> [Your goal]
Please retype the data below in full.

> [Available records]

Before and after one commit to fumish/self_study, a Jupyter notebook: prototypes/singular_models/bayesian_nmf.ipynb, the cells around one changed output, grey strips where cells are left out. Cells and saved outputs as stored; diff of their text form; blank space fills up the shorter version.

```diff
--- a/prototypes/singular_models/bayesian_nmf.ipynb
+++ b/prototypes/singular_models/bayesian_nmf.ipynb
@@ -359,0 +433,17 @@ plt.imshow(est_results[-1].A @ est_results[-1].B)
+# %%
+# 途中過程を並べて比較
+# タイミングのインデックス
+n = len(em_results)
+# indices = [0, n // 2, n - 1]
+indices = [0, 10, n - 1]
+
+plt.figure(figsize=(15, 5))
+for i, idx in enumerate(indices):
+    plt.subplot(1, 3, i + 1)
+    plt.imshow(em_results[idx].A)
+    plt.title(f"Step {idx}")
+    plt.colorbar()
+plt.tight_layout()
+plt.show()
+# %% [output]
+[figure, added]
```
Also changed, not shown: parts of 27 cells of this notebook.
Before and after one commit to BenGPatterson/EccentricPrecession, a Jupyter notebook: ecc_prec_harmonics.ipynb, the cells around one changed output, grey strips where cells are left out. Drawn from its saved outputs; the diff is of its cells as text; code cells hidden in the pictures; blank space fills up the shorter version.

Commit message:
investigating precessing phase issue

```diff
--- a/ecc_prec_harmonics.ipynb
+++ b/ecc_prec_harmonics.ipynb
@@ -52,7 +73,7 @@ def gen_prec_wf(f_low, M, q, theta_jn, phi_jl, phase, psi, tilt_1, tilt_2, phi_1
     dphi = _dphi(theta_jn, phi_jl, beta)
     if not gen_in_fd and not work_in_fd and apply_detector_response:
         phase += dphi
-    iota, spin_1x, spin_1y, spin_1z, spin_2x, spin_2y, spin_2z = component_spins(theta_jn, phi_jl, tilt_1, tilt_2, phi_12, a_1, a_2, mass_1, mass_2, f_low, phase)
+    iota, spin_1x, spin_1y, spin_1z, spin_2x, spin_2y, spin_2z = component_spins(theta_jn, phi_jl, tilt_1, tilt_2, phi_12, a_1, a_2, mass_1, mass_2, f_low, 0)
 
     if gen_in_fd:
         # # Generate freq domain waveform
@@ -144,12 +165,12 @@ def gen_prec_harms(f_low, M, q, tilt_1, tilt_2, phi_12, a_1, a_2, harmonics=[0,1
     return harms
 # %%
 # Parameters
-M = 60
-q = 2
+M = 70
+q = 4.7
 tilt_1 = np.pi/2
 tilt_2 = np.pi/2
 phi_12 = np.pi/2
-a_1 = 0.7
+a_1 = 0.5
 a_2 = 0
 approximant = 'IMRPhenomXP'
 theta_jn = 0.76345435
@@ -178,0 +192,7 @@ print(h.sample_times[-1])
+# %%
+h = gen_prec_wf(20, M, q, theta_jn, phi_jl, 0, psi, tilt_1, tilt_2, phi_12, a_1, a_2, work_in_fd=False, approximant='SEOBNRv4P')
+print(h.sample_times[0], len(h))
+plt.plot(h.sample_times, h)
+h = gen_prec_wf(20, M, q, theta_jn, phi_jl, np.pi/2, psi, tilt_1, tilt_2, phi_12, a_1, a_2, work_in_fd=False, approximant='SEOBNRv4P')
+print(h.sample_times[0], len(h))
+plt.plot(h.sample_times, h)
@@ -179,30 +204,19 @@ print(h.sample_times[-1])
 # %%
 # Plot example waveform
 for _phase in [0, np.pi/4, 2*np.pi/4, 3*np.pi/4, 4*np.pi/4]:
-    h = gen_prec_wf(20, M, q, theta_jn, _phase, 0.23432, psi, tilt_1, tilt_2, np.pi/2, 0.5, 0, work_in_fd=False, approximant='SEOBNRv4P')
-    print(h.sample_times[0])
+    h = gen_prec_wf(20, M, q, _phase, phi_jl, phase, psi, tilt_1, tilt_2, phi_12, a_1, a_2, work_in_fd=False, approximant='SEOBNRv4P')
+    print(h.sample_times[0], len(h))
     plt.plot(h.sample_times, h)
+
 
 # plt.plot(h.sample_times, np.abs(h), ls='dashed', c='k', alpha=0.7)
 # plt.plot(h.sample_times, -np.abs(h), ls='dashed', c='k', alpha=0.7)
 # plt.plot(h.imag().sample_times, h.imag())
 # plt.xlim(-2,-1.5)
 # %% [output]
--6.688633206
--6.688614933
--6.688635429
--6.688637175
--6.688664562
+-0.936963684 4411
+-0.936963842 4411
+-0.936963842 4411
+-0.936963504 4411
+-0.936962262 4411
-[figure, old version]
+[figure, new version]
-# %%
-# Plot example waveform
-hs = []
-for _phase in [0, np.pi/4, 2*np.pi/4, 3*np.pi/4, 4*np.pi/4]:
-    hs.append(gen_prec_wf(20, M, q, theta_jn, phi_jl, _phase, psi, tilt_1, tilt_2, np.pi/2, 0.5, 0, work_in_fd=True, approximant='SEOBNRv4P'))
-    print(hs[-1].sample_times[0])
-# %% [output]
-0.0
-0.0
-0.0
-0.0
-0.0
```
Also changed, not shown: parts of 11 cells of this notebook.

> [The completed task]
Before and after one commit to fumish/self_study, a Jupyter notebook: prototypes/singular_models/bayesian_nmf.ipynb, the cells around one changed output, grey strips where cells are left out. Cells and saved outputs as stored; diff of their text form; blank space fills up the shorter version.

```diff
--- a/prototypes/singular_models/bayesian_nmf.ipynb
+++ b/prototypes/singular_models/bayesian_nmf.ipynb
@@ -359,0 +433,17 @@ plt.imshow(est_results[-1].A @ est_results[-1].B)
+# %%
+# 途中過程を並べて比較
+# タイミングのインデックス
+n = len(em_results)
+# indices = [0, n // 2, n - 1]
+indices = [0, 10, n - 1]
+
+plt.figure(figsize=(15, 5))
+for i, idx in enumerate(indices):
+    plt.subplot(1, 3, i + 1)
+    plt.imshow(em_results[idx].A)
+    plt.title(f"Step {idx}")
+    plt.colorbar()
+plt.tight_layout()
+plt.show()
+# %% [output]
+[figure, added]
```
Also changed, not shown: parts of 27 cells of this notebook.
Before and after one commit to BenGPatterson/EccentricPrecession, a Jupyter notebook: ecc_prec_harmonics.ipynb, the cells around one changed output, grey strips where cells are left out. Drawn from its saved outputs; the diff is of its cells as text; code cells hidden in the pictures; blank space fills up the shorter version.

Commit message:
investigating precessing phase issue

```diff
--- a/ecc_prec_harmonics.ipynb
+++ b/ecc_prec_harmonics.ipynb
@@ -52,7 +73,7 @@ def gen_prec_wf(f_low, M, q, theta_jn, phi_jl, phase, psi, tilt_1, tilt_2, phi_1
     dphi = _dphi(theta_jn, phi_jl, beta)
     if not gen_in_fd and not work_in_fd and apply_detector_response:
         phase += dphi
-    iota, spin_1x, spin_1y, spin_1z, spin_2x, spin_2y, spin_2z = component_spins(theta_jn, phi_jl, tilt_1, tilt_2, phi_12, a_1, a_2, mass_1, mass_2, f_low, phase)
+    iota, spin_1x, spin_1y, spin_1z, spin_2x, spin_2y, spin_2z = component_spins(theta_jn, phi_jl, tilt_1, tilt_2, phi_12, a_1, a_2, mass_1, mass_2, f_low, 0)
 
     if gen_in_fd:
         # # Generate freq domain waveform
@@ -144,12 +165,12 @@ def gen_prec_harms(f_low, M, q, tilt_1, tilt_2, phi_12, a_1, a_2, harmonics=[0,1
     return harms
 # %%
 # Parameters
-M = 60
-q = 2
+M = 70
+q = 4.7
 tilt_1 = np.pi/2
 tilt_2 = np.pi/2
 phi_12 = np.pi/2
-a_1 = 0.7
+a_1 = 0.5
 a_2 = 0
 approximant = 'IMRPhenomXP'
 theta_jn = 0.76345435
@@ -178,0 +192,7 @@ print(h.sample_times[-1])
+# %%
+h = gen_prec_wf(20, M, q, theta_jn, phi_jl, 0, psi, tilt_1, tilt_2, phi_12, a_1, a_2, work_in_fd=False, approximant='SEOBNRv4P')
+print(h.sample_times[0], len(h))
+plt.plot(h.sample_times, h)
+h = gen_prec_wf(20, M, q, theta_jn, phi_jl, np.pi/2, psi, tilt_1, tilt_2, phi_12, a_1, a_2, work_in_fd=False, approximant='SEOBNRv4P')
+print(h.sample_times[0], len(h))
+plt.plot(h.sample_times, h)
@@ -179,30 +204,19 @@ print(h.sample_times[-1])
 # %%
 # Plot example waveform
 for _phase in [0, np.pi/4, 2*np.pi/4, 3*np.pi/4, 4*np.pi/4]:
-    h = gen_prec_wf(20, M, q, theta_jn, _phase, 0.23432, psi, tilt_1, tilt_2, np.pi/2, 0.5, 0, work_in_fd=False, approximant='SEOBNRv4P')
-    print(h.sample_times[0])
+    h = gen_prec_wf(20, M, q, _phase, phi_jl, phase, psi, tilt_1, tilt_2, phi_12, a_1, a_2, work_in_fd=False, approximant='SEOBNRv4P')
+    print(h.sample_times[0], len(h))
     plt.plot(h.sample_times, h)
+
 
 # plt.plot(h.sample_times, np.abs(h), ls='dashed', c='k', alpha=0.7)
 # plt.plot(h.sample_times, -np.abs(h), ls='dashed', c='k', alpha=0.7)
 # plt.plot(h.imag().sample_times, h.imag())
 # plt.xlim(-2,-1.5)
 # %% [output]
--6.688633206
--6.688614933
--6.688635429
--6.688637175
--6.688664562
+-0.936963684 4411
+-0.936963842 4411
+-0.936963842 4411
+-0.936963504 4411
+-0.936962262 4411
-[figure, old version]
+[figure, new version]
-# %%
-# Plot example waveform
-hs = []
-for _phase in [0, np.pi/4, 2*np.pi/4, 3*np.pi/4, 4*np.pi/4]:
-    hs.append(gen_prec_wf(20, M, q, theta_jn, phi_jl, _phase, psi, tilt_1, tilt_2, np.pi/2, 0.5, 0, work_in_fd=True, approximant='SEOBNRv4P'))
-    print(hs[-1].sample_times[0])
-# %% [output]
-0.0
-0.0
-0.0
-0.0
-0.0
```
Also changed, not shown: parts of 11 cells of this notebook.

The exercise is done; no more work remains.